_EXERCISE OBJECTIVE:_
Copy all lines below that use the word "components".
== Segment start ==
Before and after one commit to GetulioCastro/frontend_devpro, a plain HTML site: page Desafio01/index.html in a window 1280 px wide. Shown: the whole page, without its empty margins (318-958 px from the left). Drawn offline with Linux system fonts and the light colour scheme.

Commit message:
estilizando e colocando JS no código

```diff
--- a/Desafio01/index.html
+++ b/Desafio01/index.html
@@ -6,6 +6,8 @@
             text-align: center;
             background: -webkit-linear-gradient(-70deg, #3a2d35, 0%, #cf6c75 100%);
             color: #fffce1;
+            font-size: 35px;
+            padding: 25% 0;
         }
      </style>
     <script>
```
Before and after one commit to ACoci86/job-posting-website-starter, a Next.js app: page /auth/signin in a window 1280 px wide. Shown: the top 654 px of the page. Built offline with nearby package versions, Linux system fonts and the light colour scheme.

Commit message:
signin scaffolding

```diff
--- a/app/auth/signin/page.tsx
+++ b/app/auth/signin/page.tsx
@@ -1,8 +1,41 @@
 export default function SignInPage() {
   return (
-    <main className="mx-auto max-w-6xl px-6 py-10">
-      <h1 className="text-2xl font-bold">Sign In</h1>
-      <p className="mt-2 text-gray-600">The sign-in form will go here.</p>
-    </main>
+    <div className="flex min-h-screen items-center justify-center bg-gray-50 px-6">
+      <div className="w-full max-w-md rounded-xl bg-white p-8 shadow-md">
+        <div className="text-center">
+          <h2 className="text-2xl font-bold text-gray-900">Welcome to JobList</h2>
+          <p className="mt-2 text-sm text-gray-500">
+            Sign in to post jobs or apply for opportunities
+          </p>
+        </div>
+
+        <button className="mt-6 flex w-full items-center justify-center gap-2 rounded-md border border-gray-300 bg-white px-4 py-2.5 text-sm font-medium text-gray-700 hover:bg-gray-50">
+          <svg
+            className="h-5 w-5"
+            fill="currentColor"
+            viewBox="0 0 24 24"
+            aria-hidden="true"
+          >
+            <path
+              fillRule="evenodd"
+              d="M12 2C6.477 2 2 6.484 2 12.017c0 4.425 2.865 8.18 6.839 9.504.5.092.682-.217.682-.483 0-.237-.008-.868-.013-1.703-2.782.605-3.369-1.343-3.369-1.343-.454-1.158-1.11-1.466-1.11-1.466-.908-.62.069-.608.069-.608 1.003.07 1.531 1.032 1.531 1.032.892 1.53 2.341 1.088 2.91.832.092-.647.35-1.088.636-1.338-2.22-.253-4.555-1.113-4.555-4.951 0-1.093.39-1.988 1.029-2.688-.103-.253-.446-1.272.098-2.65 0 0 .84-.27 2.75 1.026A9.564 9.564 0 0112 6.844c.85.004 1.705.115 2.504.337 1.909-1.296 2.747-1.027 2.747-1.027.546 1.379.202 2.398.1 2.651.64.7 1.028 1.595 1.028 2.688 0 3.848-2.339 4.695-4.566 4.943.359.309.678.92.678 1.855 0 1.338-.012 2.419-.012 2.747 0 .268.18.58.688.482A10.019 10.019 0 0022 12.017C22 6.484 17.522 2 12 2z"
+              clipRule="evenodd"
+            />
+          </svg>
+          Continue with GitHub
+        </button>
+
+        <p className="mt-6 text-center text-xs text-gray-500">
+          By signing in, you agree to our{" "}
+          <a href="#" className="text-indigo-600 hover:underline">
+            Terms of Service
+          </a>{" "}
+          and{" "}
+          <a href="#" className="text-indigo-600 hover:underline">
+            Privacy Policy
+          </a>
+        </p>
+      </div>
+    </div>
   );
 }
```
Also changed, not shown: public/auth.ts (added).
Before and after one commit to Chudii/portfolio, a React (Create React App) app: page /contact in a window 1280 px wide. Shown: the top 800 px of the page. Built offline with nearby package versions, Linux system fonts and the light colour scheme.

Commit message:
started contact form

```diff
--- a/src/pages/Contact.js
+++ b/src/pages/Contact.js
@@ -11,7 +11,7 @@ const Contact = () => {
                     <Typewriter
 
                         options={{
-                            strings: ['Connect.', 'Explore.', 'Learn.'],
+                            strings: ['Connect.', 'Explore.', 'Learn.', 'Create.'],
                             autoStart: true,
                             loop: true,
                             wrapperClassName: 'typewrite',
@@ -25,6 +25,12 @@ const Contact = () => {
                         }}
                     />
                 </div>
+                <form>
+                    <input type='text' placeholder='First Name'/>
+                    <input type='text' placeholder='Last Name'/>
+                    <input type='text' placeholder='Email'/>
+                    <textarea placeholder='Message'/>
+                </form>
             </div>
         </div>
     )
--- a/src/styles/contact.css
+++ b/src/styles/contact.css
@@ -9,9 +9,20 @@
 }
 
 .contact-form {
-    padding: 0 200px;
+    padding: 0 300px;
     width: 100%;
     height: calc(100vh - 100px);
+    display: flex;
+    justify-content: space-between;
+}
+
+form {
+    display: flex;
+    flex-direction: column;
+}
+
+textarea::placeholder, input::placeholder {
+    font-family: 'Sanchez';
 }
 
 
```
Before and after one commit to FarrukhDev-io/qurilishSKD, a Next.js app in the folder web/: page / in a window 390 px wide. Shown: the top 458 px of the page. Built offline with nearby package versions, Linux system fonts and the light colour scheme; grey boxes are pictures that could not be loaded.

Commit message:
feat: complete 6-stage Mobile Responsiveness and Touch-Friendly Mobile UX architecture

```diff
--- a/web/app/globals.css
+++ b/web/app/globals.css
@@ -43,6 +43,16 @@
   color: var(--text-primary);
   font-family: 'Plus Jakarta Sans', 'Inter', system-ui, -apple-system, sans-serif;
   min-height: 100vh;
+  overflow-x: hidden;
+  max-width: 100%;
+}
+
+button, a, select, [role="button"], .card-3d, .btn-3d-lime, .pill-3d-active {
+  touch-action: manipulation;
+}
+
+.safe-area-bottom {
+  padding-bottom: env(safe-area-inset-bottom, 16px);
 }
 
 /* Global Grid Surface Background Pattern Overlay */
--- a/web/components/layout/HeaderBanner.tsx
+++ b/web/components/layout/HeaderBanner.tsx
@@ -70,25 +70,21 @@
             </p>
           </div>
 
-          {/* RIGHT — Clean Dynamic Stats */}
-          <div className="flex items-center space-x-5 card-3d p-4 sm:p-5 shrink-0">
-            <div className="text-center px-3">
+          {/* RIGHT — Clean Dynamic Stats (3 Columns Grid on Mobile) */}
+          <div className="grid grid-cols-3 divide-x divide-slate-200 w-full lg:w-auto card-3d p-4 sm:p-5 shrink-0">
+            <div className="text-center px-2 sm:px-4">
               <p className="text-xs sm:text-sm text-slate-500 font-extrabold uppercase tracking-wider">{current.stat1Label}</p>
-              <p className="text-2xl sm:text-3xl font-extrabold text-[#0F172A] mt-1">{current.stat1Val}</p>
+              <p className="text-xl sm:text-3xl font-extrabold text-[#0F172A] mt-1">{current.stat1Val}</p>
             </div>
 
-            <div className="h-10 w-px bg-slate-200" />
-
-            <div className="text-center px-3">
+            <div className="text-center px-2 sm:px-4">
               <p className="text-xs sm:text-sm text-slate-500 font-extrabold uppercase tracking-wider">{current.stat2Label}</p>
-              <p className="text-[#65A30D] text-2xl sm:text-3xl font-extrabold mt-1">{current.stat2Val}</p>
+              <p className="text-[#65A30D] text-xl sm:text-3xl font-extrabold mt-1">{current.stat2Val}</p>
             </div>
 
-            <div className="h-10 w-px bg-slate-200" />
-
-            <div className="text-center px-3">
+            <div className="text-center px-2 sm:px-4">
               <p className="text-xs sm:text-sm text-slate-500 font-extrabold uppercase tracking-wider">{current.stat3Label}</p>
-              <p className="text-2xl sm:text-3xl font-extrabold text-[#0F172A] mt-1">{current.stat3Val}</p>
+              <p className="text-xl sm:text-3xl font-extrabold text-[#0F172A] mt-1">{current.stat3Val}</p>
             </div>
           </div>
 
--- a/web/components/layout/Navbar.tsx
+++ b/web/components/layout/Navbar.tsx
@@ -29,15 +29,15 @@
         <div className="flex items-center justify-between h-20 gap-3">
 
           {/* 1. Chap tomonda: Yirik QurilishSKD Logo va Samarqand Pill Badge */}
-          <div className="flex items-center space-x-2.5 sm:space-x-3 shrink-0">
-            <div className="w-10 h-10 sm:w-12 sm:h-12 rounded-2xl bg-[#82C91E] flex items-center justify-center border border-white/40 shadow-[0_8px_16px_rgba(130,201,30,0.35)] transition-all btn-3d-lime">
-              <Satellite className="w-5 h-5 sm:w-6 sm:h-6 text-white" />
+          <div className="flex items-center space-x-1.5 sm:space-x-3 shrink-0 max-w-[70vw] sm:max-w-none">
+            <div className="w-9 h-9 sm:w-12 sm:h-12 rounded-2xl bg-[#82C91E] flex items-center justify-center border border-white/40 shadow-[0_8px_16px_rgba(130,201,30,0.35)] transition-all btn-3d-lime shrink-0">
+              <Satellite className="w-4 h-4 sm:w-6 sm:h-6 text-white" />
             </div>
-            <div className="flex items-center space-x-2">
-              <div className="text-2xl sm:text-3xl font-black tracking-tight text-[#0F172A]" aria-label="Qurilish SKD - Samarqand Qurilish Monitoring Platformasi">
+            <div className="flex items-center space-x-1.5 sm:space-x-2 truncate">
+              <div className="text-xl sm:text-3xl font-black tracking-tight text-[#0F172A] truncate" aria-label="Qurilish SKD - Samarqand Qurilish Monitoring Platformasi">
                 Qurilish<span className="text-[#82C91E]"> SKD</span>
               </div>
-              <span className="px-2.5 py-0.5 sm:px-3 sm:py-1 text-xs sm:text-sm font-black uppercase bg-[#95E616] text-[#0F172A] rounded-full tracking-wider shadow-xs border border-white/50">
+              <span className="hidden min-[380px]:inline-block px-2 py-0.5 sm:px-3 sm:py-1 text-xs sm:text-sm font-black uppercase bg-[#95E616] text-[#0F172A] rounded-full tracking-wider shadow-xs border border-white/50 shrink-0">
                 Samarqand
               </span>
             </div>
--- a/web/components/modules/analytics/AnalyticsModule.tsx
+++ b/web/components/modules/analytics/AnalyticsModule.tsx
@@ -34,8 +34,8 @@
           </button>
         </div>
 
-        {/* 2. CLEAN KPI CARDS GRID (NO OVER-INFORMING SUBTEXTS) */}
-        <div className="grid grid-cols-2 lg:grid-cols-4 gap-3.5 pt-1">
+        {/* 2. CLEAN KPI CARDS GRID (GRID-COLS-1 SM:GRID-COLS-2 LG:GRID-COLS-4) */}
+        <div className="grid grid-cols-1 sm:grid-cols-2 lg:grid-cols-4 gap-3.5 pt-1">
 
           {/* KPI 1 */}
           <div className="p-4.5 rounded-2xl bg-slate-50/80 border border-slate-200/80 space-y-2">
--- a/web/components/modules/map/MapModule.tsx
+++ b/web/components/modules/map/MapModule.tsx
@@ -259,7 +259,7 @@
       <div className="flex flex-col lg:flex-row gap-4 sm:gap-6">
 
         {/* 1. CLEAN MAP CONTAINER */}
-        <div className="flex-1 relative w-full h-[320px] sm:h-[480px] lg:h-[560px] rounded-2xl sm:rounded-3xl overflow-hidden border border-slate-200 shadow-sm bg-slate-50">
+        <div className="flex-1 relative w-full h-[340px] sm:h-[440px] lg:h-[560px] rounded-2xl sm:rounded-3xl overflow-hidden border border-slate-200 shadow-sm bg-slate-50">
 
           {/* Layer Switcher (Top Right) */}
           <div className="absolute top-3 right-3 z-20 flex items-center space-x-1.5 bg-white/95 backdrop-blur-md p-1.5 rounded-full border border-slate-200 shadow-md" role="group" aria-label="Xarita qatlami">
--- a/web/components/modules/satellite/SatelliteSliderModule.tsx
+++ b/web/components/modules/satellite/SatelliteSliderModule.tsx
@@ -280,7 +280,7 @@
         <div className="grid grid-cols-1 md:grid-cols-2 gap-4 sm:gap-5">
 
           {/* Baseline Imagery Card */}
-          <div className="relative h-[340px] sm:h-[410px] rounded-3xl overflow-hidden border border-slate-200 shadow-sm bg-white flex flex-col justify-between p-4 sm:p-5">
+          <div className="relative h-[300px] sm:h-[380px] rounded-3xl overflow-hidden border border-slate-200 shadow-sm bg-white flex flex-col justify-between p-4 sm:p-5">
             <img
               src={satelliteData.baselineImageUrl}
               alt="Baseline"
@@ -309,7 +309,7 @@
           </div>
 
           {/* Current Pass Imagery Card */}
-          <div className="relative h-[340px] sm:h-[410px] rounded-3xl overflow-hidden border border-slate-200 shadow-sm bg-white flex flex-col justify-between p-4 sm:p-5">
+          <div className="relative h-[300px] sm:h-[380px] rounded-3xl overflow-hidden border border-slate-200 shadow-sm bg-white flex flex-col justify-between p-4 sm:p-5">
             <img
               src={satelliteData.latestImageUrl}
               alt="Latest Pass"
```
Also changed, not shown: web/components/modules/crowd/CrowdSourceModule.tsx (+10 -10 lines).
== Segment end ==
_REPLY:_
--- a/web/components/layout/HeaderBanner.tsx
+++ b/web/components/layout/HeaderBanner.tsx
--- a/web/components/layout/Navbar.tsx
+++ b/web/components/layout/Navbar.tsx
--- a/web/components/modules/analytics/AnalyticsModule.tsx
+++ b/web/components/modules/analytics/AnalyticsModule.tsx
--- a/web/components/modules/map/MapModule.tsx
+++ b/web/components/modules/map/MapModule.tsx
--- a/web/components/modules/satellite/SatelliteSliderModule.tsx
+++ b/web/components/modules/satellite/SatelliteSliderModule.tsx
Also changed, not shown: web/components/modules/crowd/CrowdSourceModule.tsx (+10 -10 lines).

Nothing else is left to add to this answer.